Autism – Should We Be Leveraging Neuroplasticity?

by Talya Kebonte

Can you imagine a world where you aren’t able to pick up on the emotions of people around you? What would it be like if you couldn’t sense the sombre mood of a vigil and burst out into belly laughs while everyone around you was mourning? What if every piece of clothing you wore felt like sandpaper against your skin? How lonely would you feel if people labelled you as ‘weird’ and chose to avoid you? These are some of the things that a person with autism experiences.
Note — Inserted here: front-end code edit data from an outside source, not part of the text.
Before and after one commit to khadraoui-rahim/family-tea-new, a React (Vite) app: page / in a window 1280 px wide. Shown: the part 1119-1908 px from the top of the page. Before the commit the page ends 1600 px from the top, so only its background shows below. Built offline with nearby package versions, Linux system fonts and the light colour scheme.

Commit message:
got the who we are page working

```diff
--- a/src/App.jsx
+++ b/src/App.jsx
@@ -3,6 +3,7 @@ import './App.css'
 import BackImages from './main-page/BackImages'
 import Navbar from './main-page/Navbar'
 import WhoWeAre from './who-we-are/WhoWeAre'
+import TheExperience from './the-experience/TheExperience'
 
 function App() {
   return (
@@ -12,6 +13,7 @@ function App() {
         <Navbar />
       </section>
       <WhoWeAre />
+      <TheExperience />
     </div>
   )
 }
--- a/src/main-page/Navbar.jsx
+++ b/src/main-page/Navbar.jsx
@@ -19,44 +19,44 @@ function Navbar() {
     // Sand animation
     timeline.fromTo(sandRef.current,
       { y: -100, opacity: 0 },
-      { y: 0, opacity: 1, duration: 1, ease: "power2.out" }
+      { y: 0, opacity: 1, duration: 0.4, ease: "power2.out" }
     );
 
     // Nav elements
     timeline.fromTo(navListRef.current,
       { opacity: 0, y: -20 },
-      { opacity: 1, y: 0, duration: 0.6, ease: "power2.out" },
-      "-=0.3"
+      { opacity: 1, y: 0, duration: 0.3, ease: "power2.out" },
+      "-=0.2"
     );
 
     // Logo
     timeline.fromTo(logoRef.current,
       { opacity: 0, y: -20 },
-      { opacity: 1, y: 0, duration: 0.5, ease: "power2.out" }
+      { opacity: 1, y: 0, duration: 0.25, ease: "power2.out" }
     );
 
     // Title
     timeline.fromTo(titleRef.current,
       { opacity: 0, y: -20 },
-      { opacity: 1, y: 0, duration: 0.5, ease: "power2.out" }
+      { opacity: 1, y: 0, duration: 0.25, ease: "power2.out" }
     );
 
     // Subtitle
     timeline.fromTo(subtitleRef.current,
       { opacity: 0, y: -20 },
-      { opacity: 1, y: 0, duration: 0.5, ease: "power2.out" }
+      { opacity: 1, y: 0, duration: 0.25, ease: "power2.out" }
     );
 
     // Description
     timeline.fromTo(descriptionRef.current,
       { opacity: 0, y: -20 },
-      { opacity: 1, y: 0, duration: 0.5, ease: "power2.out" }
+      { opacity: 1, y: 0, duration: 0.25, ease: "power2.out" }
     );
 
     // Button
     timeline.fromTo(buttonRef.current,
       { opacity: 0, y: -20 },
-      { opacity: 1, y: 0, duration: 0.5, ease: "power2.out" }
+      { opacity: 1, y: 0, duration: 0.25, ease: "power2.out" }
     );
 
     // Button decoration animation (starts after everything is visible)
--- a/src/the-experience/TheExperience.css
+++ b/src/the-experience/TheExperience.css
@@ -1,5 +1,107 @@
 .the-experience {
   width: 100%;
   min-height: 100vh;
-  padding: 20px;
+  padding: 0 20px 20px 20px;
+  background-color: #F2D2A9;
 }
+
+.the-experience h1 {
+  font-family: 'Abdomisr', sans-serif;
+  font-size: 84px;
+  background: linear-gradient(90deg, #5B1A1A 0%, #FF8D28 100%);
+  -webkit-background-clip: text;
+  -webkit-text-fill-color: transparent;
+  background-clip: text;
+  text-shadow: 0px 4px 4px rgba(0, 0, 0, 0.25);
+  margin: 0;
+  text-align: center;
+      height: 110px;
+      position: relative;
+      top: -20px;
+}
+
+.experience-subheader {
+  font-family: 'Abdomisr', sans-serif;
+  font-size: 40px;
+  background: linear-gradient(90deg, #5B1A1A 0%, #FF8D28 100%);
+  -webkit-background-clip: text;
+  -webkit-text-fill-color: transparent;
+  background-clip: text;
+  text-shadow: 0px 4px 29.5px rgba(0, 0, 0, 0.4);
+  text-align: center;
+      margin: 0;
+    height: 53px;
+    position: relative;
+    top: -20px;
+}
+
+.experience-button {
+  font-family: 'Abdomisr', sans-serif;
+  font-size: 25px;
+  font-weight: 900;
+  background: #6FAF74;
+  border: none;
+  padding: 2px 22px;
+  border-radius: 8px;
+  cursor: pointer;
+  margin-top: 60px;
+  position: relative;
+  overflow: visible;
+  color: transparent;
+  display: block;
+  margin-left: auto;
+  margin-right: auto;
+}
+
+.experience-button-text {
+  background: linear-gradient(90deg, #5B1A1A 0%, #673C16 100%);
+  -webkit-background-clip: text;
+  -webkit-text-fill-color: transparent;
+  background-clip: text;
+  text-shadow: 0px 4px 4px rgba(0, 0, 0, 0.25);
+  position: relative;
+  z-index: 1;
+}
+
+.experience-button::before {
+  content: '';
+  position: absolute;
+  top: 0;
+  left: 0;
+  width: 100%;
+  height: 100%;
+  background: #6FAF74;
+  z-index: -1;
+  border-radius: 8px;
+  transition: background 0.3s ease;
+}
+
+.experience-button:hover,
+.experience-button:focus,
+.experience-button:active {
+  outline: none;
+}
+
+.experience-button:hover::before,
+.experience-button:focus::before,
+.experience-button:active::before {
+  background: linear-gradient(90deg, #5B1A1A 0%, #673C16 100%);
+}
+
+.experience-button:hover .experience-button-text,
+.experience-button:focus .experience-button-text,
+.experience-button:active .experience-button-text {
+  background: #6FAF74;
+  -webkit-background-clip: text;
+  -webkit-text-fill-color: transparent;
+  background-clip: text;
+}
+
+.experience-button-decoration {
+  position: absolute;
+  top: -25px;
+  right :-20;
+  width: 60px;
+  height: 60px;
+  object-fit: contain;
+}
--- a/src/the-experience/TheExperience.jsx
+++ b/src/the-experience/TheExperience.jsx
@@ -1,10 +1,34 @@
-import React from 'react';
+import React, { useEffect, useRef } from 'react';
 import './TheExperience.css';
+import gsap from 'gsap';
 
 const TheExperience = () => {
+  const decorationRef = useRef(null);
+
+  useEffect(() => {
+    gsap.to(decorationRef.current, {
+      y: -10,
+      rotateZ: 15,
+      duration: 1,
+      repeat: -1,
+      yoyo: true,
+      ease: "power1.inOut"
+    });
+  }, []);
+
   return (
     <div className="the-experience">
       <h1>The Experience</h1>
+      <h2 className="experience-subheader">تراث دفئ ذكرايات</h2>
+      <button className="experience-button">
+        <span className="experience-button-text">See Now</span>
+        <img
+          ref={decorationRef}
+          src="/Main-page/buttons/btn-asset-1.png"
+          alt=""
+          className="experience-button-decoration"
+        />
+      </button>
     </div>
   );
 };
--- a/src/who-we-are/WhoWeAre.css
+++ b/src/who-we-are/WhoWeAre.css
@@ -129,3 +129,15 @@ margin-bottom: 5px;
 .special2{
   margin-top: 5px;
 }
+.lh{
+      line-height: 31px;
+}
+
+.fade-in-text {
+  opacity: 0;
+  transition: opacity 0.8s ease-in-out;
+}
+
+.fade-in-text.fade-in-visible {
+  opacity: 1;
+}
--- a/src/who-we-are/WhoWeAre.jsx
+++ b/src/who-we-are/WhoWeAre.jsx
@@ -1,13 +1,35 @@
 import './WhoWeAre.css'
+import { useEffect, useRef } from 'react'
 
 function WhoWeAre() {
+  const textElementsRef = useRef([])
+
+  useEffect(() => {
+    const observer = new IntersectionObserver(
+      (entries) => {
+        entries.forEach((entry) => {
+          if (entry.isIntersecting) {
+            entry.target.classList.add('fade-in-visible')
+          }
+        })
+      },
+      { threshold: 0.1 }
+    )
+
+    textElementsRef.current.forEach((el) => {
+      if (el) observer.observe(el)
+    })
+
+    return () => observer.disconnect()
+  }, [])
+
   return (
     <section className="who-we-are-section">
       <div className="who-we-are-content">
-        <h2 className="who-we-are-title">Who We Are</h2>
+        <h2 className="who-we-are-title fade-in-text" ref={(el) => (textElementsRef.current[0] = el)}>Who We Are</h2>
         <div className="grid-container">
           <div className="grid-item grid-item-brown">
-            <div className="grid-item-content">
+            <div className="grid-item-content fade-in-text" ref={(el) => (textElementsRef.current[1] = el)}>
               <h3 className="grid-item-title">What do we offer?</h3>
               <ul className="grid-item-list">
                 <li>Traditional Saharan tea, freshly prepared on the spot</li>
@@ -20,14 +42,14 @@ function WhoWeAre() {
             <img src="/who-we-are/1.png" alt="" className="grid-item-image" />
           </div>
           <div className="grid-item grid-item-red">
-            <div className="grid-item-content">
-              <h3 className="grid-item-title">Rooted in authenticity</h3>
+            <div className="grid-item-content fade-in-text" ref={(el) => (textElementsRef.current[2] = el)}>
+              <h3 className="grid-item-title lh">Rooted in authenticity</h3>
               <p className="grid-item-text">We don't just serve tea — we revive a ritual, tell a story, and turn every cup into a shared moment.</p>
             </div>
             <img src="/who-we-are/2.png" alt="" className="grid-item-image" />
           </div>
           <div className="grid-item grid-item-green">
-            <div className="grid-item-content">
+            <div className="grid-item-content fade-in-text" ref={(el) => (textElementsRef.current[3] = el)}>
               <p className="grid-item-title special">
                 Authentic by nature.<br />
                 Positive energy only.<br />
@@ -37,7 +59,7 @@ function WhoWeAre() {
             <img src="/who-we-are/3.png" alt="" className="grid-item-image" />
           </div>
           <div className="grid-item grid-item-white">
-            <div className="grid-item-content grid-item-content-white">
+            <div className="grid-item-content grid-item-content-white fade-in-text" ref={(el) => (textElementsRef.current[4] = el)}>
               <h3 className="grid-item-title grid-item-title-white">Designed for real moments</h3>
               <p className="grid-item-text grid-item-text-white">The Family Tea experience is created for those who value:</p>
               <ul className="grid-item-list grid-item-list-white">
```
Autism Spectrum Disorder, commonly referred to as autism, is a lifelong disability that affects one’s ability to communicate with people. It also causes problems in how one senses things [1]. Autism can be diagnosed as early as 18 months but is not usually diagnosed earlier than the age of 3 [2]. The timing of diagnosis is critical for treatment – an infant brain is more able to change according to experience than an adult brain, in other words, it has greater neuroplasticity [3].
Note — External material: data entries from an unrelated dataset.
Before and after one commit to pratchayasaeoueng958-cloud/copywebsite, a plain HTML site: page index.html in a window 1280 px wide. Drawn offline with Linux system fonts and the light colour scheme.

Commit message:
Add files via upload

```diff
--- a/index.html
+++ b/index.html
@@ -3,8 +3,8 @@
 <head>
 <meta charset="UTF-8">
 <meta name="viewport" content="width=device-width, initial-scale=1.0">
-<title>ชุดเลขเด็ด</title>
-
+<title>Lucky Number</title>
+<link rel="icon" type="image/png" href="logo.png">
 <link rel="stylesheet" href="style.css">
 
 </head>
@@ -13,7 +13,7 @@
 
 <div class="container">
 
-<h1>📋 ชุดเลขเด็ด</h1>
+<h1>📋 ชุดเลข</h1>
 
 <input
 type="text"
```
To better understand neuroplasticity, picture the brain as a pastel pink ball of soft clay. When you are born it has a distinguishable shape, but it is still mouldable. The older you get, the more the clay hardens until you can’t change its shape anymore. The idea is to diagnose autism ‘while the clay is mouldable’ so that children can receive therapy and avoid social and sensory challenges that would otherwise be lifelong.
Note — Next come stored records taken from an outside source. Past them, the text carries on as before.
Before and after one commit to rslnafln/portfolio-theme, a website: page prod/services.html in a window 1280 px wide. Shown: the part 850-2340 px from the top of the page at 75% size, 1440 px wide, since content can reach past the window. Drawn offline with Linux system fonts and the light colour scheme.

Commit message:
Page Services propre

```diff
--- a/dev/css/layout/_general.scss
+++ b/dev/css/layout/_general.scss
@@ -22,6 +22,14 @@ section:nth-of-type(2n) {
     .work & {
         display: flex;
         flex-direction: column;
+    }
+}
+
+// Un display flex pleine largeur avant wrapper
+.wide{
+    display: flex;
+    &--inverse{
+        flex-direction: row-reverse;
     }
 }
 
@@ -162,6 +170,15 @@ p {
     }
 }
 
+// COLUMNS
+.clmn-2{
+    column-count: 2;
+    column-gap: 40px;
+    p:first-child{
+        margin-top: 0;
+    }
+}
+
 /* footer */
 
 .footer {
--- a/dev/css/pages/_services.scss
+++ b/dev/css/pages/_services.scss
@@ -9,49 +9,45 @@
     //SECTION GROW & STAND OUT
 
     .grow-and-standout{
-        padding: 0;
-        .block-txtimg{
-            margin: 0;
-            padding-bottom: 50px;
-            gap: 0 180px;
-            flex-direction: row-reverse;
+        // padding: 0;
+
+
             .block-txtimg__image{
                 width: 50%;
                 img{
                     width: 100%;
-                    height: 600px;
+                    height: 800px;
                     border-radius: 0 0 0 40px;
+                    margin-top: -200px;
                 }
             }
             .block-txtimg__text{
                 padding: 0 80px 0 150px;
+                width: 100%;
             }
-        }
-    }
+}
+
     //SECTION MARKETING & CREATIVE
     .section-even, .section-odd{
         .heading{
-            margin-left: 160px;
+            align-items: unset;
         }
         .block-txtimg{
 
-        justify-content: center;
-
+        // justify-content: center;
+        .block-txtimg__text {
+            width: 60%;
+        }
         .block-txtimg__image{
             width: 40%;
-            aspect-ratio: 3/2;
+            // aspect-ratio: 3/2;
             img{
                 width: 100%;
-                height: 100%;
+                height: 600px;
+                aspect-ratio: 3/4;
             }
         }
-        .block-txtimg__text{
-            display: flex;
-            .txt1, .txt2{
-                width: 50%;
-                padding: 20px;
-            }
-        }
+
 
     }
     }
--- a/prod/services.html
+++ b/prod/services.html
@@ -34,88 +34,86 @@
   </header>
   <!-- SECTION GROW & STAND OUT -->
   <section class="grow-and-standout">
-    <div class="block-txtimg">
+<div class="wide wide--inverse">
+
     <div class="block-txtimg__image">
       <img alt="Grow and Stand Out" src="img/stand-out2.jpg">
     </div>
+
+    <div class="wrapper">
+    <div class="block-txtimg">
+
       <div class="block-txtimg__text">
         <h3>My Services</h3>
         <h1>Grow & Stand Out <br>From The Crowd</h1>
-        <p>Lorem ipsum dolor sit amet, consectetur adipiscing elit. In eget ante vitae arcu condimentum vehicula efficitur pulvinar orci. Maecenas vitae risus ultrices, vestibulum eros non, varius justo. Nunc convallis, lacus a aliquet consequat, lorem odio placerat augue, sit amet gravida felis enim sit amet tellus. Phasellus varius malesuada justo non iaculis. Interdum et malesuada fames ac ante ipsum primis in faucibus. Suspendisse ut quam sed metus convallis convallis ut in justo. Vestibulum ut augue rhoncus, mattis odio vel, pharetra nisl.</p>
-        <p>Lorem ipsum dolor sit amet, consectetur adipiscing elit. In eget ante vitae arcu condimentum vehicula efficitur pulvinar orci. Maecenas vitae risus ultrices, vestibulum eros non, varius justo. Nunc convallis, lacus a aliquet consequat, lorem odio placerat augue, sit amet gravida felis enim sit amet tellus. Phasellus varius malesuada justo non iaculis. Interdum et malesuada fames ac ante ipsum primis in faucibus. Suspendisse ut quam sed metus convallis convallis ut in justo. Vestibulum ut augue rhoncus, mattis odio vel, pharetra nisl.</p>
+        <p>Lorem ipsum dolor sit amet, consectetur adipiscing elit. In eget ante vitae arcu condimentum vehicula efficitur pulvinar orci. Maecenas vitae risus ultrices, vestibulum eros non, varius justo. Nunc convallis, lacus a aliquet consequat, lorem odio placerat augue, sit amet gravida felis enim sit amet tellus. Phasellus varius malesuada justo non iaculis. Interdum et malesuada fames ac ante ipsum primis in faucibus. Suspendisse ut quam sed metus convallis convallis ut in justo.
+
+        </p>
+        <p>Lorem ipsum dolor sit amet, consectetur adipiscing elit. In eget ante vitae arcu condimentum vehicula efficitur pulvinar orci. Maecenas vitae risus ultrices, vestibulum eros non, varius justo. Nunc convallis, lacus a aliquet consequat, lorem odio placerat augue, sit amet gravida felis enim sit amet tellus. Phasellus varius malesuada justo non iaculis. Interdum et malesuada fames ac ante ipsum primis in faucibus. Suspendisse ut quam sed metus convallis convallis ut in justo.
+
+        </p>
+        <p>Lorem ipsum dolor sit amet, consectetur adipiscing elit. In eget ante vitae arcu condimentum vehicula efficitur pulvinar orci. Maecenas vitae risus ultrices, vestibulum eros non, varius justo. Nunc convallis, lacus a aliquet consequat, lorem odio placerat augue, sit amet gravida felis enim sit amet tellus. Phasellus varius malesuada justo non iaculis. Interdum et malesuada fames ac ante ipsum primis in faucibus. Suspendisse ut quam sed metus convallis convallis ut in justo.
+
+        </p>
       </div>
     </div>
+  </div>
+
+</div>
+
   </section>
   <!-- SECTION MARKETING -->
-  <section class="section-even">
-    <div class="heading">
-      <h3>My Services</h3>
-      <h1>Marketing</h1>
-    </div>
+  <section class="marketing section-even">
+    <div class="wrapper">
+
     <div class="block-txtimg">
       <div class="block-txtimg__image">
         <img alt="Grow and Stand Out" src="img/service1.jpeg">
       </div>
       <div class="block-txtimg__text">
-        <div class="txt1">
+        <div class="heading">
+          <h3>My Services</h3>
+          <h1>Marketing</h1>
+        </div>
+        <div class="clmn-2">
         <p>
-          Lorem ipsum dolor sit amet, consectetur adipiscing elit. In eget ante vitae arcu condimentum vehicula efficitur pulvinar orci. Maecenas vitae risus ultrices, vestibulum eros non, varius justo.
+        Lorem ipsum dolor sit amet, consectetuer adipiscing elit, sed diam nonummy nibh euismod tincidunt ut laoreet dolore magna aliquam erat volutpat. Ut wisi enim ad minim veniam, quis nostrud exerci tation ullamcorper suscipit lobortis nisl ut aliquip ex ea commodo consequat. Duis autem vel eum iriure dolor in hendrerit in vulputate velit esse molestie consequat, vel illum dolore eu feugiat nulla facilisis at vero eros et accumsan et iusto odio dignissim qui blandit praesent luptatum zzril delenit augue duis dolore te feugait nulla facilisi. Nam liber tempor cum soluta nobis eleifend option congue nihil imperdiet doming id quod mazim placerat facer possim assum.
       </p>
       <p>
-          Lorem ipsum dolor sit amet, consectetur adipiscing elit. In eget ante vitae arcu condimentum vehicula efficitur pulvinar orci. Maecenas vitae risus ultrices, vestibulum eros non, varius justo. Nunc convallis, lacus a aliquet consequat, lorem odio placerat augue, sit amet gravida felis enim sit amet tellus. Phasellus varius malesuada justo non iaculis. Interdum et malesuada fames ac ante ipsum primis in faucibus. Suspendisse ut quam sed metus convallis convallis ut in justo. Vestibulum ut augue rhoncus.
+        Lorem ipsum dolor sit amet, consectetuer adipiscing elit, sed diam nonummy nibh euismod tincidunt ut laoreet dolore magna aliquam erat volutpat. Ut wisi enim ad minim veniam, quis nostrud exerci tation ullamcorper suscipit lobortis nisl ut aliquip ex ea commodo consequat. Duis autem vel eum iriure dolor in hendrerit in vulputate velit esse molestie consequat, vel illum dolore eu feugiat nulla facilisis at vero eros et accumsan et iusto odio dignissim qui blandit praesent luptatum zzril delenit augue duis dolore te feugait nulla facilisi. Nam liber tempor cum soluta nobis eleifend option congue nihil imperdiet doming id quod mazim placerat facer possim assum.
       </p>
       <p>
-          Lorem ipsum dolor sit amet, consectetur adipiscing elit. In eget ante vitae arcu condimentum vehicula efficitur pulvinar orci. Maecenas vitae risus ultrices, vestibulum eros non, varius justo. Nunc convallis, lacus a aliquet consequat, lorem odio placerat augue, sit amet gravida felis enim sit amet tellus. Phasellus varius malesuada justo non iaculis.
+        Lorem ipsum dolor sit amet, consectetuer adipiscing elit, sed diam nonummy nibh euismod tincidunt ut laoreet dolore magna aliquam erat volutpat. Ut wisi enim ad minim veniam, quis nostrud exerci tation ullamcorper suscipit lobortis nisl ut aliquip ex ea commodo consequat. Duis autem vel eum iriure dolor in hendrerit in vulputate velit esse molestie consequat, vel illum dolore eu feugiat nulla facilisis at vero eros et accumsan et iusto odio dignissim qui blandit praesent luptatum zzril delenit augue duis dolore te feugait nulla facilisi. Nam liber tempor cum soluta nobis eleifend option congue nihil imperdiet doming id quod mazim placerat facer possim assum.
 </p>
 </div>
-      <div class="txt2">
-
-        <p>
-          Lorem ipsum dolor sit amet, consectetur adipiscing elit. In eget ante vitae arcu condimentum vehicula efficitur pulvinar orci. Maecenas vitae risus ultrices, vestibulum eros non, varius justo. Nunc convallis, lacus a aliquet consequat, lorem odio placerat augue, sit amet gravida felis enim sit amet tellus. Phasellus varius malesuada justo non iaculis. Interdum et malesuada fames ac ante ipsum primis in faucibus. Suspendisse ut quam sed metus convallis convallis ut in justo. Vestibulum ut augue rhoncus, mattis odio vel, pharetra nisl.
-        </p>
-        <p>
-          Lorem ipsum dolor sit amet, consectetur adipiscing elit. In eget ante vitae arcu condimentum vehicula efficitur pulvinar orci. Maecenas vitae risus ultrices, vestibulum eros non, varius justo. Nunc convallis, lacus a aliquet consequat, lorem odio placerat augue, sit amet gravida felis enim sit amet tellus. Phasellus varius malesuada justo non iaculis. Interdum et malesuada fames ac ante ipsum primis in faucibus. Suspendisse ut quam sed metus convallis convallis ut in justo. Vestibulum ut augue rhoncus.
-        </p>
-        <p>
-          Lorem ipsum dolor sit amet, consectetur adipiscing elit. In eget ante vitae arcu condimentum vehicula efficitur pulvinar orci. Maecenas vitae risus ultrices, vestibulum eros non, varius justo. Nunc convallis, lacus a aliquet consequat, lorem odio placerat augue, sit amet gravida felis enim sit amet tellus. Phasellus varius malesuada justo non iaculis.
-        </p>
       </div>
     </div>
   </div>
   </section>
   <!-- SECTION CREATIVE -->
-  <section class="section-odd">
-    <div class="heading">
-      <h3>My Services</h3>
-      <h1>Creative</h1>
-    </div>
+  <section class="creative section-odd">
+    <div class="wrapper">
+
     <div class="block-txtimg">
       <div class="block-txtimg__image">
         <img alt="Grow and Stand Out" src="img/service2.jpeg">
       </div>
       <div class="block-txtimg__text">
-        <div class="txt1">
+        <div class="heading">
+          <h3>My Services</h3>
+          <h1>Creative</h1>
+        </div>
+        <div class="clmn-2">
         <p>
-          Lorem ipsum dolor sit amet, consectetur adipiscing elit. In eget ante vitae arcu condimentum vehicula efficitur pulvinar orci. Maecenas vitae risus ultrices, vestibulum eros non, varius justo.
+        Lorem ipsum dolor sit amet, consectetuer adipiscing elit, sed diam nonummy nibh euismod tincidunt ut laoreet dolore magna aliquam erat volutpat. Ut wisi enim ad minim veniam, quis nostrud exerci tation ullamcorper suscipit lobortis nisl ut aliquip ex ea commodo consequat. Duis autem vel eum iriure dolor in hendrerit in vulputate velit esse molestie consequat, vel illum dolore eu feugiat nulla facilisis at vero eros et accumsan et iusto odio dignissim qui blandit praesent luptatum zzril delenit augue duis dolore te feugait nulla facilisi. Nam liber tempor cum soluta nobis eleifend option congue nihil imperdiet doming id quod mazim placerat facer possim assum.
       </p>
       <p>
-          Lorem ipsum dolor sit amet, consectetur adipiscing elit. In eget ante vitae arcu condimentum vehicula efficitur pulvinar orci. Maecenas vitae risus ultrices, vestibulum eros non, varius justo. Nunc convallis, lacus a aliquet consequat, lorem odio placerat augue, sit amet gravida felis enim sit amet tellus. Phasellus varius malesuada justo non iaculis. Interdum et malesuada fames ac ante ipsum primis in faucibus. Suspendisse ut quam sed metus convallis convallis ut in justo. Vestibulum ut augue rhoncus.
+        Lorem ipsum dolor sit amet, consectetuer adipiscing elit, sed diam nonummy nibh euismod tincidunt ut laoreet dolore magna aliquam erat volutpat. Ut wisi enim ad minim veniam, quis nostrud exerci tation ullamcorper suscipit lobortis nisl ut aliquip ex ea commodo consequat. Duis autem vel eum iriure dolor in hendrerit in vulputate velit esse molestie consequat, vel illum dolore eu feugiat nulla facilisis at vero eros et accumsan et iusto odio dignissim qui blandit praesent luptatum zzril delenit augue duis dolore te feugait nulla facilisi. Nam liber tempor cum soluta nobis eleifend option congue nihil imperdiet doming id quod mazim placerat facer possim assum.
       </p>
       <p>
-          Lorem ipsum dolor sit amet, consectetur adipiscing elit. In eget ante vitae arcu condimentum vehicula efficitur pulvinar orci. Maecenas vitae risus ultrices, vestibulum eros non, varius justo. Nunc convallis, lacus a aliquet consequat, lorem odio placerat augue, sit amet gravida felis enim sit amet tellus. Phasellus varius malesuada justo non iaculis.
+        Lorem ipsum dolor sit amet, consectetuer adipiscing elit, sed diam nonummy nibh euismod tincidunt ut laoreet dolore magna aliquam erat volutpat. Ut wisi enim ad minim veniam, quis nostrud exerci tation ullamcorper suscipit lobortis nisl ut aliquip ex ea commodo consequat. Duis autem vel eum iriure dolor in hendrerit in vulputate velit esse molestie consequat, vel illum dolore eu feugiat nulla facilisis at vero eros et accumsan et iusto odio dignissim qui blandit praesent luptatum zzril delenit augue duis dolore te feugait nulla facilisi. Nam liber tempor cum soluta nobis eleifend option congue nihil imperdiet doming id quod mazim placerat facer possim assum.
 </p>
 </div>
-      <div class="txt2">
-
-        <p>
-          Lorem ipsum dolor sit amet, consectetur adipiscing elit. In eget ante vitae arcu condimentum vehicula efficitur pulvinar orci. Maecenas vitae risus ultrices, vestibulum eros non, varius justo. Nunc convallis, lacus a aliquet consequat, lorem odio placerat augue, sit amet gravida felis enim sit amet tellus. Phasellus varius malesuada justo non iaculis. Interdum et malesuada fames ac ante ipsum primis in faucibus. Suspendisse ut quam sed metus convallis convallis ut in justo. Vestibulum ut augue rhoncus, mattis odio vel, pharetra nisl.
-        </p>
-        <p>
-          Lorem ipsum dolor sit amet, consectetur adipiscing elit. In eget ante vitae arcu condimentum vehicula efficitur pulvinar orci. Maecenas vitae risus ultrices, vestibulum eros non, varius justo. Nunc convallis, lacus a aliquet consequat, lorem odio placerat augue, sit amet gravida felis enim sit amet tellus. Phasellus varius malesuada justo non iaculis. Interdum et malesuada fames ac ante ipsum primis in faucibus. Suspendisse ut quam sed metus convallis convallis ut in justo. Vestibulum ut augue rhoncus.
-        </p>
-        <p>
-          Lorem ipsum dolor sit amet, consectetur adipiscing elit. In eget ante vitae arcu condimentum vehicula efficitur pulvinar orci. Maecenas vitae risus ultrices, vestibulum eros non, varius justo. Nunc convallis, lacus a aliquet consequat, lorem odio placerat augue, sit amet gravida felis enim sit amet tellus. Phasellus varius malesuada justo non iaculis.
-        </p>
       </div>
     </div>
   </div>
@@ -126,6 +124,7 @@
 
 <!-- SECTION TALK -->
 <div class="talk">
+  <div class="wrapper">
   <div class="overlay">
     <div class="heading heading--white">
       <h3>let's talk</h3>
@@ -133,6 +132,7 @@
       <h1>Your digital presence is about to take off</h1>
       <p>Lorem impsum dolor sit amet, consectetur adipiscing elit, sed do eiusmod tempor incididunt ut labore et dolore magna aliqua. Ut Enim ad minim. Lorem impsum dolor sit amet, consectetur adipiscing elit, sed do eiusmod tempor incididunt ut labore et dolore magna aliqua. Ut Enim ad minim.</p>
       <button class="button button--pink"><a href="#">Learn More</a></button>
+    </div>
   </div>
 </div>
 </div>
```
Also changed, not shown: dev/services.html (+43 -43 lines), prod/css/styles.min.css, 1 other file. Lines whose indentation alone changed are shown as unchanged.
A randomised control trial on a group of Australian infants was done to test whether early therapy improved signs of autism. About half of the infants received 10 sessions delivered in their homes by a trained therapist while the other half received placebo care. After two years, it was found that the infants who received therapy had lower chances of having deficits in social-emotional interactions, repetitive movements, and unusual sensory interests compared to those that received placebo care [4].

Though these results are promising, the effects were small in extent. Hence, the clinical significance thereof is uncertain. It should be noted, however, that these small effects were enduring. Perhaps in the future we will have a more robust understanding of how the brain is ‘moulded’ in this condition and tailor more sensitive therapies for infants with autism.


[1]       L. Naithani et al., “Early Autism Intervention Components Deliverable by Non-specialists in Low- and Middle-Income Countries: A Scoping Review,” Frontiers in Psychiatry, vol. 13. Frontiers Media S.A., Jun. 29, 2022. doi: 10.3389/fpsyt.2022.914750.

[2]       M. van ’t Hof et al., “Age at autism spectrum disorder diagnosis: A systematic review and meta-analysis from 2012 to 2019,” Autism, vol. 25, no. 4. SAGE Publications Ltd, pp. 862–873, May 01, 2021. doi: 10.1177/1362361320971107.

[3]       B. Kolb and R. Gibb, “Brain plasticity and behaviour in the developing brain.,” J Can Acad Child Adolesc Psychiatry, vol. 20, no. 4, pp. 265–76, Nov. 2011.

[4]       A. J. O. Whitehouse et al., “Effect of Preemptive Intervention on Developmental Outcomes among Infants Showing Early Signs of Autism: A Randomized Clinical Trial of Outcomes to Diagnosis,” JAMA Pediatr, vol. 175, no. 11, Nov. 2021, doi: 10.1001/jamapediatrics.2021.3298.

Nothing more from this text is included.